First off, know that a fully-fledged glazed extension is referred to as a conservatory,
meaning everything is made of glass, including the roof. A sunroom, meanwhile, has a solid roof and this is probably what you will end up building due to energy efficient requirements in the Building Regulations (solid roofs and walls are much better at providing insulation and achieving the required u-values than panes of glass). See our Winter 2012 issue for more on Building Regulations and glass box extensions, available on www.selfbuild.ie.
The verandah is an optional extra. popular in the last century, this semi-sheltered space can be
used to relax in when the sun is shining but the air temperature is cold or it’s windy. The
overhang can also act as a shade to keep the room behind from overheating, blocking the high
summer sun when the solar gain is not needed and conversely in the winter when the sun is at a
lower angle, allowing the solar gain to heat the room when it is most useful. Shading can be provided by other forms of solid construction, e.g. ‘brise soleil’ (see Symphony of Light article on page 104), or by retractable alternatives (canopies), which sometimes have the disadvantage of appearing like an after-thought. note that shading works best on south facing windows; those facing east or west will not benefit as much from it as the sun is shining at a lower angle from these directions.
Another solution to overheating is the use of blinds to block glare and the transference of heat
into the building. There are now highly sophisticated systems on the market which may
be automatically controlled; the blinds can also be housed within the window frames, making
them wind, weather and dirt-proof. They also have the advantage of giving instant privacy to a
room and where the design look is minimalist, they provide a very attractive alternative to

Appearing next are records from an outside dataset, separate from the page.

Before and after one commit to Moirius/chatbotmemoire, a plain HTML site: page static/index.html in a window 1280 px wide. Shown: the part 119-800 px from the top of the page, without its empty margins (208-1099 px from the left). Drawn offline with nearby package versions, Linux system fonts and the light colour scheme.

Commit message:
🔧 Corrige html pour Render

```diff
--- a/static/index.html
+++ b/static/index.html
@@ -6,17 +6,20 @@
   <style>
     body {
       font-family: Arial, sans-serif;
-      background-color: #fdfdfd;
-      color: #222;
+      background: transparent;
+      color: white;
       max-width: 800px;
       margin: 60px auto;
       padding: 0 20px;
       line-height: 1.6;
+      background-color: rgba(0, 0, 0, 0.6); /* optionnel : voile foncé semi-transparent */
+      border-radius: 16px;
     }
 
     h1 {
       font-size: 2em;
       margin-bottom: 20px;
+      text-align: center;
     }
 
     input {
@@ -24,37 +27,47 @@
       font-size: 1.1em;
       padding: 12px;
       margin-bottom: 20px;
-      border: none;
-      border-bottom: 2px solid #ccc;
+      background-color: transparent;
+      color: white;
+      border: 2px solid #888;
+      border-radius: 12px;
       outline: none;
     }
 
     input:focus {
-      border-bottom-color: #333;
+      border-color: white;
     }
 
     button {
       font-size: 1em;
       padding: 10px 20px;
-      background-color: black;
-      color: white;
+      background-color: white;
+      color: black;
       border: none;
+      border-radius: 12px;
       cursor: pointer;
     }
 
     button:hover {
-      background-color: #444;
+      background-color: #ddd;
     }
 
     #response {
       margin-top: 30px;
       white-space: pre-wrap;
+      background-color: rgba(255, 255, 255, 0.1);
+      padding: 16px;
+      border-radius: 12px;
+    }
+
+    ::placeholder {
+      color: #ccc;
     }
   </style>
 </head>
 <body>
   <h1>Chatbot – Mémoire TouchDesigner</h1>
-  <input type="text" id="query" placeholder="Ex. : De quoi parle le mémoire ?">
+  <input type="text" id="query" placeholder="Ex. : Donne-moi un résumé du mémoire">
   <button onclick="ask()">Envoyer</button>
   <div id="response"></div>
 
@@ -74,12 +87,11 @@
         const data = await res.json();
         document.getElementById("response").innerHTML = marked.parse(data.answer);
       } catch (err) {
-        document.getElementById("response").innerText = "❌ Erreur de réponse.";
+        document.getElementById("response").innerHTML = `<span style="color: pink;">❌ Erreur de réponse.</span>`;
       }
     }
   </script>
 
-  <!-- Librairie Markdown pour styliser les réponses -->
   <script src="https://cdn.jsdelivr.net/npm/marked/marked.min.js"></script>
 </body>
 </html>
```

traditional blinds or curtains. If your extension windows are south facing and of ‘passive house‘ standard (triple glazed, thermally broken frame, u-value of unit 0.8 W.m2K or better) then the net heat gain for the window throughout the year is a positive one. put another way, the window is acting as a large radiator when calculating energy loss throughout the year. (See Systems and Services on next page). These high quality windows also have the advantage of not causing draughts within the room (airtight construction) and the ‘cold sheeting’ effect is minimised, that is, when the temperature outside falls to -10°C, the surface temperature of a high quality triple glazed window will be able to be maintained at 17°C as opposed to 12°C with a double glazed unit.
The cost of triple glazing is now roughly just 10% more expensive than double glazed and is rapidly becoming the most popular option. Just remember to compare windows on the basis of the u-value of the entire unit (and other technical details such as the G-value) rather than base your decision on the number of panes – a high spec double glazed unit could theoretically perform as well as a low spec triple glazed unit, or near to it. note that with a large amount of glazing comes structural considerations – windows are heavy and require support, especially when triple glazed. A wall of glass will require the use of steel lintels, for instance.